A recent case demonstrates that, in some circumstances, employers defending wrongful dismissal actions may be able to recoup a significant portion of their legal expenses from the plaintiff employee. The decision in Mesgarlou v. 3XS Enterprises Inc. (January 2, 2003) dealt with the awarding of costs flowing from a case reported previously in FOCUS (see “Clause limiting wrongful dismissal damages to Employment Standards Act minimum upheld by Court” on our What’s New page).
Readers may recall that, in Mesgarlou, the plaintiff employee had sued for common law reasonable notice damages but, due to the language of his employment contract, the court limited his notice entitlement to one week, the minimum available to him under the Employment Standards Act. This left the plaintiff, Mesgarlou, with only $2,477, a sum that hardly justified his decision to go to court.
Having failed to agree on the apportionment of legal costs, the parties returned to court to settle the issue. In support of its argument that Mesgarlou pay a substantial amount of its legal costs, the employer pointed out that it had made two substantial offers – one of $30,000, and another of $22,123 – to settle Mesgarlou’s claim before trial. Mesgarlou had spurned both offers, and declined to make a counter-offer, thereby requiring a four-day trial, in which he was awarded only a small fraction of the lower settlement offer.
LEGAL FEES OF $33,500 “NOT UNREASONABLE”
The employer presented evidence that it had been billed $33,500, of which some $23,000 related to services rendered and disbursements incurred after the employer’s first offer to settle the case.
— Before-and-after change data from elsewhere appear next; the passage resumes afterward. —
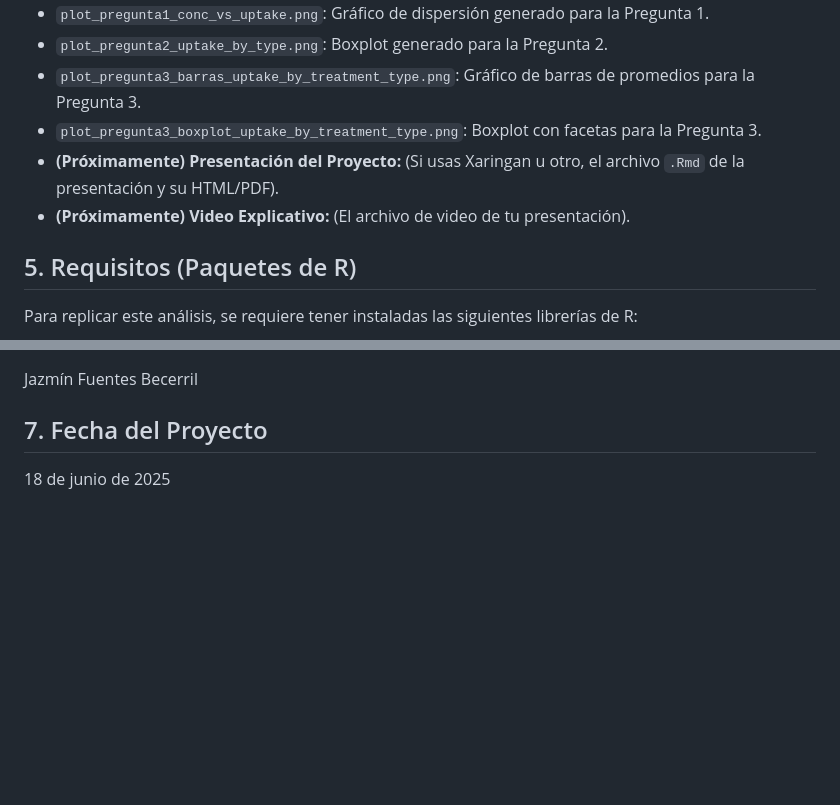
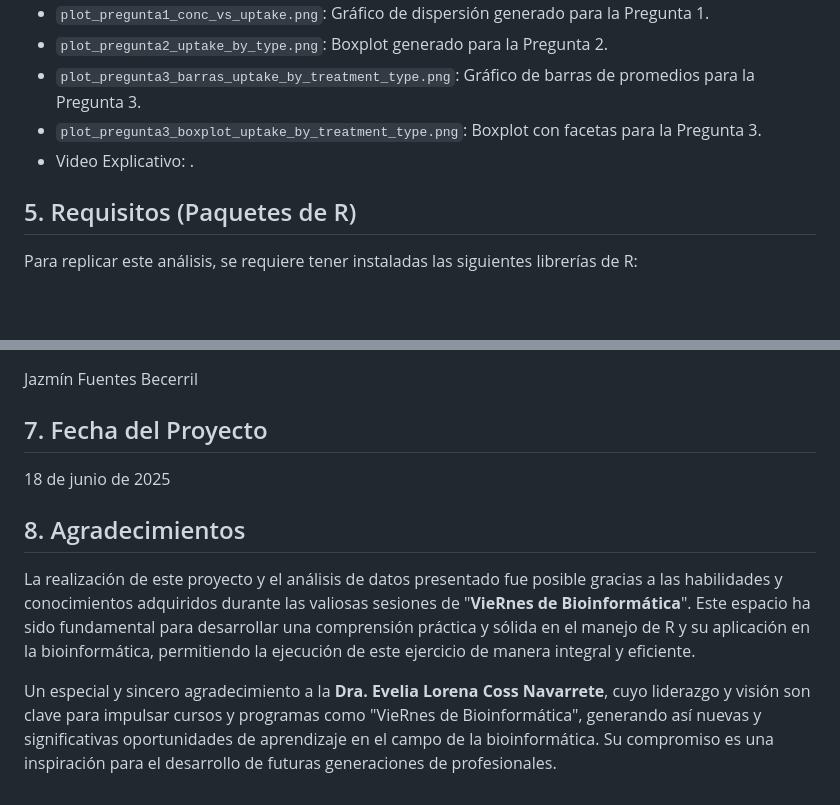
Before and after one commit to jazminfuentesb/Proyecto_VieRnes_de_Bioinformatica_2025, a Markdown page: README.md, 2 parts joined by grey strips. GitHub-like rendering; blank space fills up the shorter version.

```diff
--- a/README.md
+++ b/README.md
@@ -34,8 +34,7 @@ Este repositorio contiene los siguientes archivos principales:
 * `plot_pregunta2_uptake_by_type.png`: Boxplot generado para la Pregunta 2.
 * `plot_pregunta3_barras_uptake_by_treatment_type.png`: Gráfico de barras de promedios para la Pregunta 3.
 * `plot_pregunta3_boxplot_uptake_by_treatment_type.png`: Boxplot con facetas para la Pregunta 3.
-* **(Próximamente) Presentación del Proyecto:** (Si usas Xaringan u otro, el archivo `.Rmd` de la presentación y su HTML/PDF).
-* **(Próximamente) Video Explicativo:** (El archivo de video de tu presentación).
+* Video Explicativo: .
 
 ## 5. Requisitos (Paquetes de R)
 
@@ -52,3 +51,9 @@ Jazmín Fuentes Becerril
 ## 7. Fecha del Proyecto
 
 18 de junio de 2025
+
+## 8. Agradecimientos
+
+La realización de este proyecto y el análisis de datos presentado fue posible gracias a las habilidades y conocimientos adquiridos durante las valiosas sesiones de "**VieRnes de Bioinformática**". Este espacio ha sido fundamental para desarrollar una comprensión práctica y sólida en el manejo de R y su aplicación en la bioinformática, permitiendo la ejecución de este ejercicio de manera integral y eficiente.
+
+Un especial y sincero agradecimiento a la **Dra. Evelia Lorena Coss Navarrete**, cuyo liderazgo y visión son clave para impulsar cursos y programas como "VieRnes de Bioinformática", generando así nuevas y significativas oportunidades de aprendizaje en el campo de la bioinformática. Su compromiso es una inspiración para el desarrollo de futuras generaciones de profesionales.
```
While these figures were disputed by the plaintiff as inflated, the court observed that, because the employer was defending a claim of $200,000, as well as an unspecified sum for aggravated damages, costs of $33,500 were not unreasonable.
Mesgarlou also argued that it would be unfair to saddle him with the employer’s legal costs, given that he had been terminated without cause after a year of largely successful service to the employer and had yet to pay off his own substantial legal fees. While the court sympathized with Mesgarlou’s plight, it sided with the employer, quoting an English maxim on the risks of going to court to pursue a claim: “He that goes to law holds a wolf by the ear”.
- “[Mesgarlou] pursued a largely unsuccessful action against the defendant through to judgment after four days of trial, and did so notwithstanding successive offers of settlement in the weeks before the trial which would have left him far better off and would have avoided large amounts of the costs now being billed from having been incurred. The awarding of costs in civil actions is intended to compensate the successful party for some of its legal costs. Given the result at trial and the offers to settle, there can be no doubt that the defendant is the successful litigant. The degree to which such compensation is awarded may be increased where it appears that the unsuccessful party has proceeded to trial in the face of a bona fide offer to settle which would have been to his ultimate advantage.”
With these principles in mind, the court awarded the defendant employer costs of $22,750, consisting of $3,000 for the period up to the first offer to settle, $19,000 for the period from the settlement offer to the end of the trial, and $750 for the costs hearing.
In Our View
Although , ultimately, this decision was favourable to the employer, it should be noted that the principles stated by the court could also operate to an employer’s detriment. If a plaintiff employee makes an offer to settle that is declined by the employer, and then succeeds at trial, it is the employer who will bear the costs burden, if acceptance of the employee’s offer would have been to the employer’s advantage. Therefore, while this decision offers a degree of comfort to employers forced to defend against employee claims, it should also serve as a reminder of the perils of proceeding to trial when the outcome is uncertain and an offer to settle has been made.
For further information, please contact Jock Climie, who argued the case, at (613) 940-2742.